Armenia is a tiny landlocked country in South Caucasus, where I’ve happened to reside since last summer. It’s not the easiest place to be, but it definitely is fascinating and mind-blowingly beautiful. If something is difficult and amazing at the same time, you should pursue it – this is the rule number 1! Of course, I’m not trying to convince you to buy a one-way ticket and move to Yerevan as I did. I will keep trying to convince you to come visit though.
South Caucasus is slowly becoming more and more touristy. Georgia(the country, not the state) is one of the newly discovered destinations for European backpackers. Armenia, so near yet so different, is still struggling to attract enough visitors. I strongly believe you should pay Armenia a visit.
I’m here to give you a piece of advice on female solo travel in Armenia. Why? Because I’m a girl who very often travels solo and truly enjoys it. I’m a girl who is bold enough to try to convince other girls that solo female travel is fantastic. Last but not least, so many female friends told me they would love to visit Armenia but they heard it’s not a comfortable place to be for a solo female traveler. Obviously, after hearing this 1001 times I have to speak up.
The big day happened to be exactly a year after I first stepped on Armenian soil.
As I already mentioned Armenia is stunnigly beautiful. It’s unbelievable how diverse such a tiny country could possibly be. Mountains, lakes, meadows, hills, different rock formations, caves, forests, you name it. Also, it’s a country with ridiculously long and rich past. There arecultural and historical monuments on every step. Old, picturesquemonasteries, ancient fortresses and ruins hidden in nature. All of the most beautiful sights you’ve ever encountered, I bet. Don’t give up on it just because you don’t have a male travel companion and you heard Armenia is not ready for you visiting on your own. Because, simply, this isn’t true.
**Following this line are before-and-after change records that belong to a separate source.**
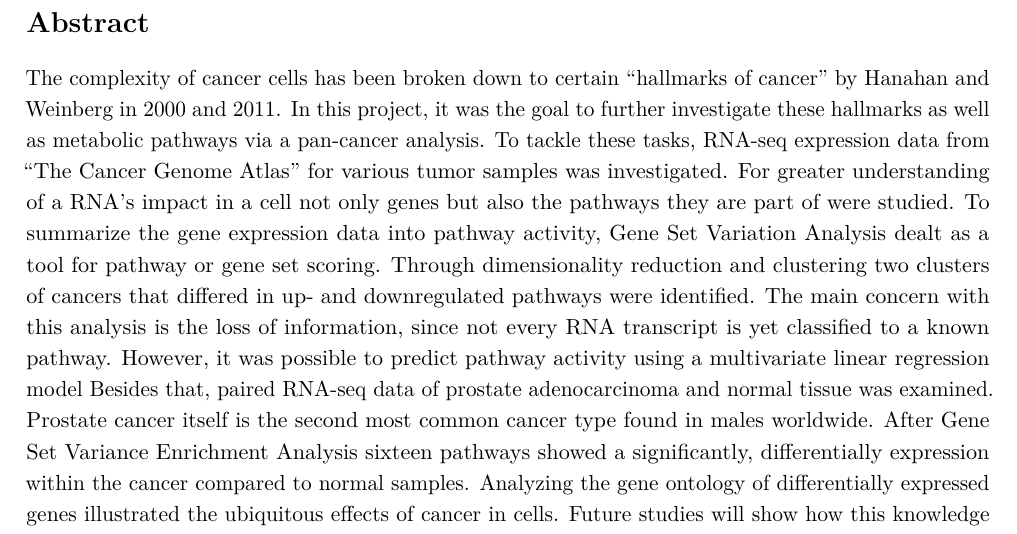
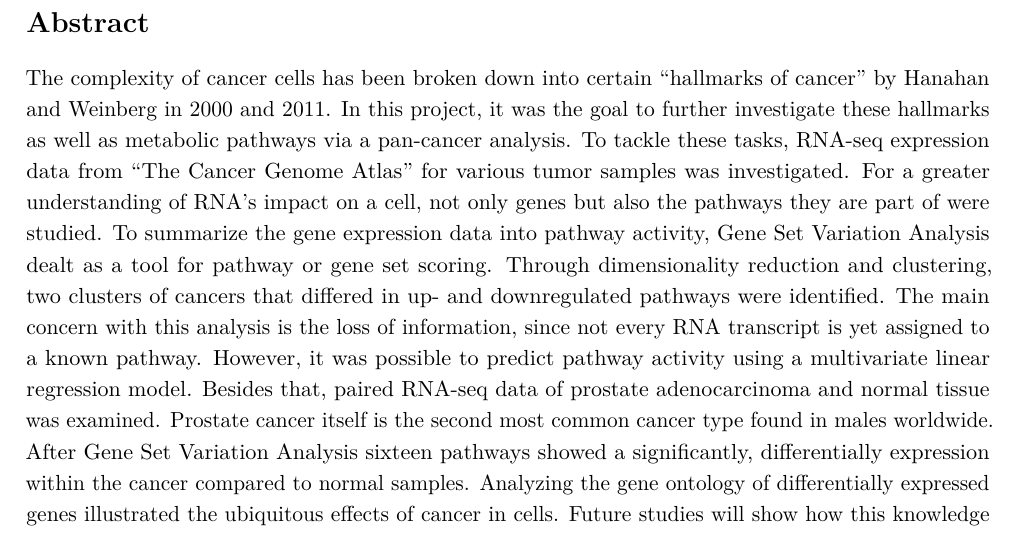
Before and after one commit to datascience-mobi-2022/2022-topic-02-team-04, an R Markdown document (Topic2_Team4.Rmd): part of page 2 of 19, cut so that both start at the same text. Rendered offline with R 4.5, knitr and Pandoc, then LaTeX, with nearby package versions.

Commit message:
Update Topic2_Team4.Rmd

```diff
--- a/Topic2_Team4.Rmd
+++ b/Topic2_Team4.Rmd
@@ -50,8 +50,8 @@ output:
 \newpage
 \section*{Abstract}
 
-The complexity of cancer cells has been broken down to certain “hallmarks of cancer” by Hanahan and Weinberg in 2000 and 2011. In this project, it was the goal to further investigate these hallmarks as well as metabolic pathways via a pan-cancer analysis. To tackle these tasks, RNA-seq expression data from “The Cancer Genome Atlas” for various tumor samples was investigated. For greater understanding of a RNA’s impact in a cell not only genes but also the pathways they are part of were studied. To summarize the gene expression data into pathway activity, Gene Set Variation Analysis dealt as a tool for pathway or gene set scoring. Through dimensionality reduction and clustering two clusters of cancers that differed in up- and downregulated pathways were identified. The main concern with this analysis is the loss of information, since not every RNA transcript is yet classified to a known pathway. However, it was possible to predict pathway activity using a multivariate linear regression model
-Besides that, paired RNA-seq data of prostate adenocarcinoma and normal tissue was examined. Prostate cancer itself is the second most common cancer type found in males worldwide. After Gene Set Variance Enrichment Analysis sixteen pathways showed a significantly, differentially expression within the cancer compared to normal samples. Analyzing the gene ontology of differentially expressed genes illustrated the ubiquitous effects of cancer in cells. Future studies will show how this knowledge can be expanded with epigenetic information or be used to improve diagnosis and therapy.
+The complexity of cancer cells has been broken down into certain “hallmarks of cancer” by Hanahan and Weinberg in 2000 and 2011. In this project, it was the goal to further investigate these hallmarks as well as metabolic pathways via a pan-cancer analysis. To tackle these tasks, RNA-seq expression data from “The Cancer Genome Atlas” for various tumor samples was investigated. For a greater understanding of RNA’s impact on a cell, not only genes but also the pathways they are part of were studied. To summarize the gene expression data into pathway activity, Gene Set Variation Analysis dealt as a tool for pathway or gene set scoring. Through dimensionality reduction and clustering, two clusters of cancers that differed in up- and downregulated pathways were identified. The main concern with this analysis is the loss of information, since not every RNA transcript is yet assigned to a known pathway. However, it was possible to predict pathway activity using a multivariate linear regression model.
+Besides that, paired RNA-seq data of prostate adenocarcinoma and normal tissue was examined. Prostate cancer itself is the second most common cancer type found in males worldwide. After Gene Set Variation Analysis sixteen pathways showed a significantly, differentially expression within the cancer compared to normal samples. Analyzing the gene ontology of differentially expressed genes illustrated the ubiquitous effects of cancer in cells. Future studies will show how this knowledge can be expanded with epigenetic information or be used to improve diagnosis and therapy.
 
 \newpage
 \tableofcontents
```
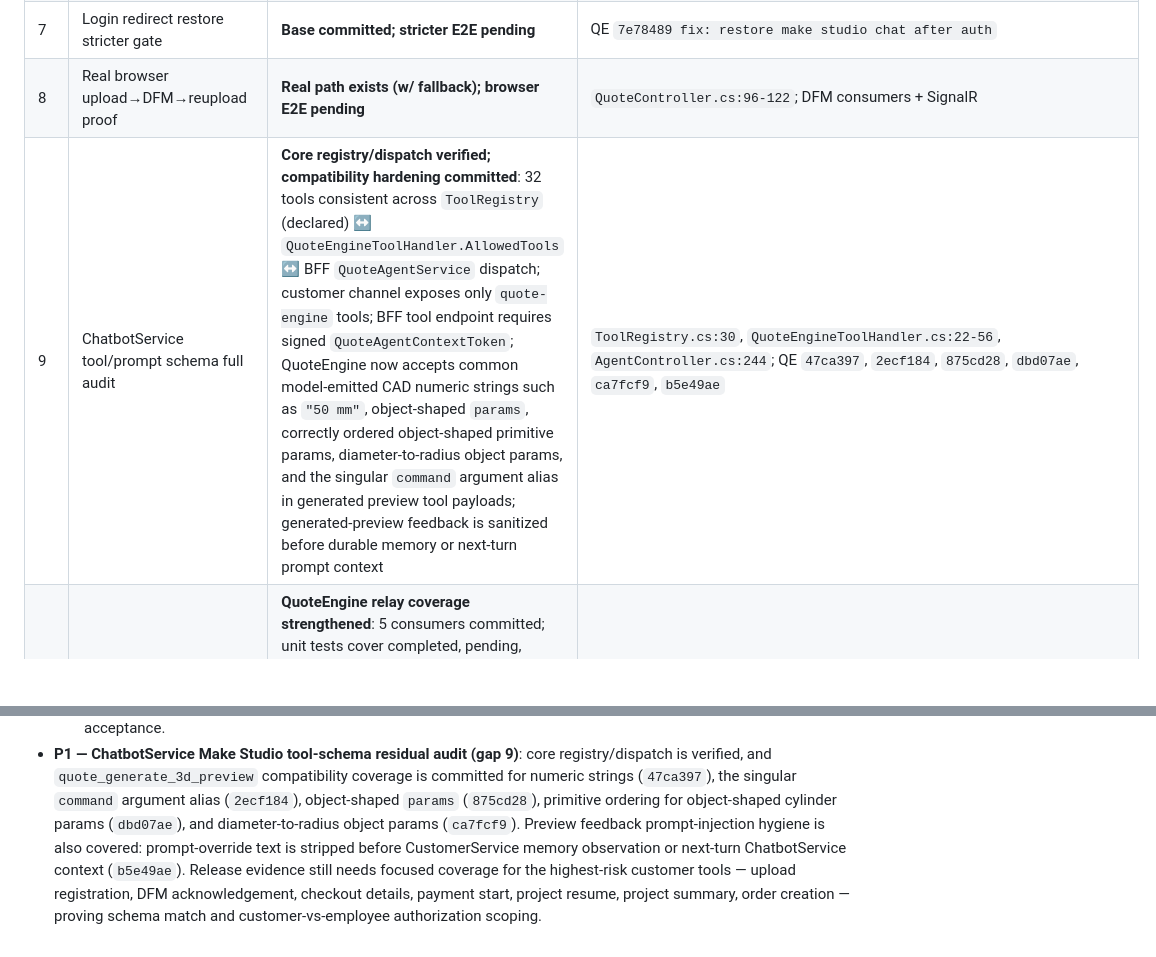
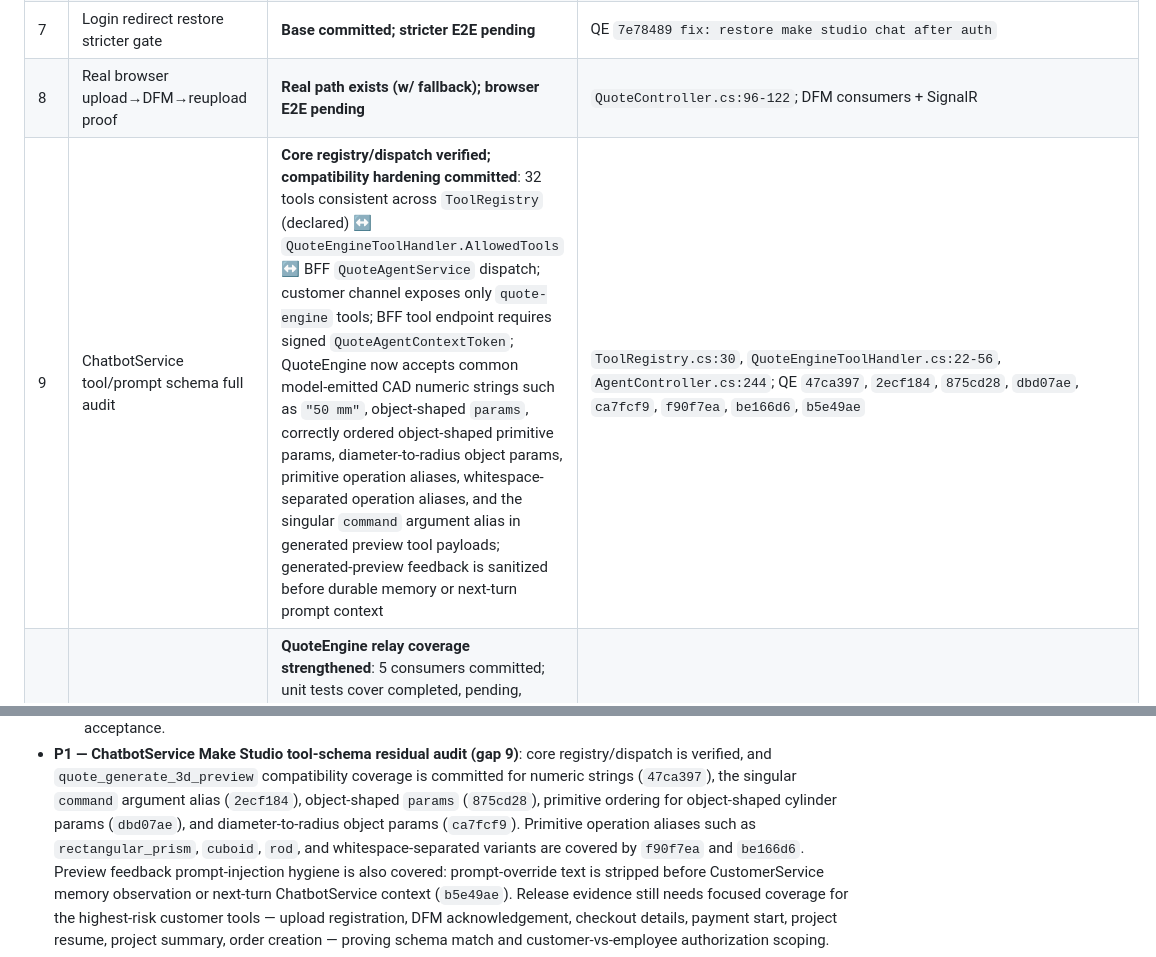
Before and after one commit to MALIEV-Co-Ltd/Maliev.QuoteEngine, a Markdown page: docs/make-studio-e2e-readiness.md, 2 parts joined by grey strips. GitHub-like rendering; blank space fills up the shorter version.

Commit message:
docs: record CAD operation alias readiness

```diff
--- a/docs/make-studio-e2e-readiness.md
+++ b/docs/make-studio-e2e-readiness.md
@@ -74,7 +74,7 @@ ordering, retries) — exactly what the E2E proves.
 | 6 | Customer order-status tracking | **Wired** | `QuoteOrderStatusChangedConsumer.cs` → SignalR per-order group |
 | 7 | Login redirect restore stricter gate | **Base committed; stricter E2E pending** | QE `7e78489 fix: restore make studio chat after auth` |
 | 8 | Real browser upload→DFM→reupload proof | **Real path exists (w/ fallback); browser E2E pending** | `QuoteController.cs:96-122`; DFM consumers + SignalR |
-| 9 | ChatbotService tool/prompt schema full audit | **Core registry/dispatch verified; compatibility hardening committed**: 32 tools consistent across `ToolRegistry` (declared) ↔ `QuoteEngineToolHandler.AllowedTools` ↔ BFF `QuoteAgentService` dispatch; customer channel exposes only `quote-engine` tools; BFF tool endpoint requires signed `QuoteAgentContextToken`; QuoteEngine now accepts common model-emitted CAD numeric strings such as `"50 mm"`, object-shaped `params`, correctly ordered object-shaped primitive params, diameter-to-radius object params, and the singular `command` argument alias in generated preview tool payloads; generated-preview feedback is sanitized before durable memory or next-turn prompt context | `ToolRegistry.cs:30`, `QuoteEngineToolHandler.cs:22-56`, `AgentController.cs:244`; QE `47ca397`, `2ecf184`, `875cd28`, `dbd07ae`, `ca7fcf9`, `b5e49ae` |
+| 9 | ChatbotService tool/prompt schema full audit | **Core registry/dispatch verified; compatibility hardening committed**: 32 tools consistent across `ToolRegistry` (declared) ↔ `QuoteEngineToolHandler.AllowedTools` ↔ BFF `QuoteAgentService` dispatch; customer channel exposes only `quote-engine` tools; BFF tool endpoint requires signed `QuoteAgentContextToken`; QuoteEngine now accepts common model-emitted CAD numeric strings such as `"50 mm"`, object-shaped `params`, correctly ordered object-shaped primitive params, diameter-to-radius object params, primitive operation aliases, whitespace-separated operation aliases, and the singular `command` argument alias in generated preview tool payloads; generated-preview feedback is sanitized before durable memory or next-turn prompt context | `ToolRegistry.cs:30`, `QuoteEngineToolHandler.cs:22-56`, `AgentController.cs:244`; QE `47ca397`, `2ecf184`, `875cd28`, `dbd07ae`, `ca7fcf9`, `f90f7ea`, `be166d6`, `b5e49ae` |
 | 10 | Payment non-happy paths gating | **QuoteEngine relay coverage strengthened**: 5 consumers committed; unit tests cover completed, pending, failed, expired, cancelled mapping, shared order-group routing, completed order-status update failure, and null-payload skip behavior for all states. Duplicate-webhook/idempotency remains a PaymentService/OrderService cross-service proof item. | BFF `QuotePayment{Completed,Pending,Failed,Expired,Cancelled}Consumer.cs`; `PaymentNotificationConsumerTests.cs`; QE `402c468` |
 
 Net: 4 of 10 are simply **already done** (2,3,4,6); 4 are **code-complete, proof-pending** (1,5,7,8);
@@ -109,7 +109,8 @@ PaymentService, Intranet, or Aspire at this reconciliation point.
   verified, and `quote_generate_3d_preview` compatibility coverage is committed for numeric strings
   (`47ca397`), the singular `command` argument alias (`2ecf184`), object-shaped `params`
   (`875cd28`), primitive ordering for object-shaped cylinder params (`dbd07ae`), and diameter-to-radius
-  object params (`ca7fcf9`).
+  object params (`ca7fcf9`). Primitive operation aliases such as `rectangular_prism`, `cuboid`, `rod`,
+  and whitespace-separated variants are covered by `f90f7ea` and `be166d6`.
   Preview feedback prompt-injection hygiene is also covered: prompt-override text is stripped before
   CustomerService memory observation or next-turn ChatbotService context (`b5e49ae`).
   Release evidence still needs focused coverage for the highest-risk customer tools — upload registration,
```
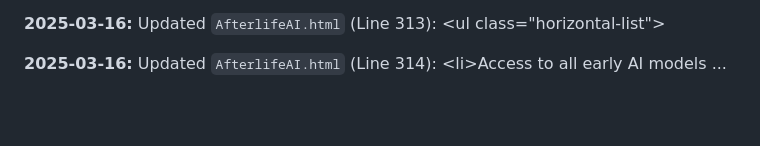
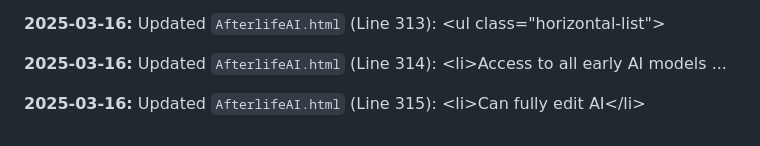
Before and after one commit to JayCoderr/AfterlifeReloaded, a Markdown page: README.md, the part around the change. Drawn GitHub-style; blank space fills up the shorter version.

Commit message:
Appending update log to README.md

```diff
--- a/README.md
+++ b/README.md
@@ -680,3 +680,5 @@
 **2025-03-16:** Updated `AfterlifeAI.html` (Line 313): 						&lt;ul class=&quot;horizontal-list&quot;&gt;
 
 **2025-03-16:** Updated `AfterlifeAI.html` (Line 314): 							&lt;li&gt;Access to all early AI models ...
+
+**2025-03-16:** Updated `AfterlifeAI.html` (Line 315): 							&lt;li&gt;Can fully edit AI&lt;/li&gt;
```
For the smokers: women here don’t smoke openly in the streets. Try not to do it either and don’t ask me why it’s not OK to smoke on the main square but it’s acceptable to have a puff in a cafe. Armenia isn’t always logical. You will stand out as a polar bear on a penguin party. Stay cool.
People will talk to you in Russian. Usually it’s the one and only foreign language they are fluent in and they use it when they assume the stranger they just met is a foreigner. Especially if, by any chance, you are light haired/you have green or blue eyes/you have pale skin. Explaining that you are originally from New Zealand and you have no idea of how Russian actually sounds don’t really help. It will be more efficient to just learn a few basic phrases instead.
People in Armenia are the most hospitable nation I’ve ever met. The most delicious apricots in the world grow in Armenia. Don’t forget pomegranates while stuffing yourself with apricots. OK, I’m starting to disgress.
Let’s get to the logistics.
The easiest way to come to Armenia is by plane but this might be a bit pricey. Usually flights to Tbilisi have far more reasonable fares so it might be a good idea to fly to Tbilisi and then take a minibus(marshrutka) to Yerevan. They are leaving daily, the journey takes 6 hours and it’s very easy to organize. If you don’t like bus rides on the bumpy roads in the mountains (yay), there is also a night train.
Unfortunately, getting around the country might be a bit complicated. The public transport system isn’t very developed and there are very few intercity trains. Usually people travel by the marshrutkas. They are cheap and this is probably one of their very few advantages. The biggest issue is that they don’t really have any timetables. For someone with time limits and fixed plans the most convenient way of travel will be ashared taxi. Taking a taxi on your own is also possible but it might be a bit beyond the average backpacker budget. Always negotiate the price before the journey starts. Don’t be scared and bargain with the driver.
Here are my 5 favorite places I would recommend you to wander around:
- Lake Sevan: one of the biggest fresh water basins in the world, a beautiful lake surrounded by the mountains.
- Tatev Monastery and Khndzoresk: a stunning monastery complex where you can get by the longest cable car in the world and a canyon with very unique rock formations and ancient cave settlement
- Haghpat&Sanahin: beautiful monastery complexes dated back to 11th century, situated in the Lori region in the northern part of Armenia
- Garni&Geghard: one of the most common day trips from Yerevan. Geghard is, guess what, a monastery complex, partially carved in the rocks. Garni is a something very unique around these parts though. It’s a Hellenic style temple!
- Gyumri: second biggest city of Armenia. The city suffered from a terrible earthquake back in 1988 and it’s been recovering since then. Very scarced yet a very fascinating place.
Armenia is an underrated destination. Let’s spill the beans and tell everyone how great it is. Who’s with me?
Written by Zofia Baldyga.
Follow Zofia on her blog www.thepicktures.net.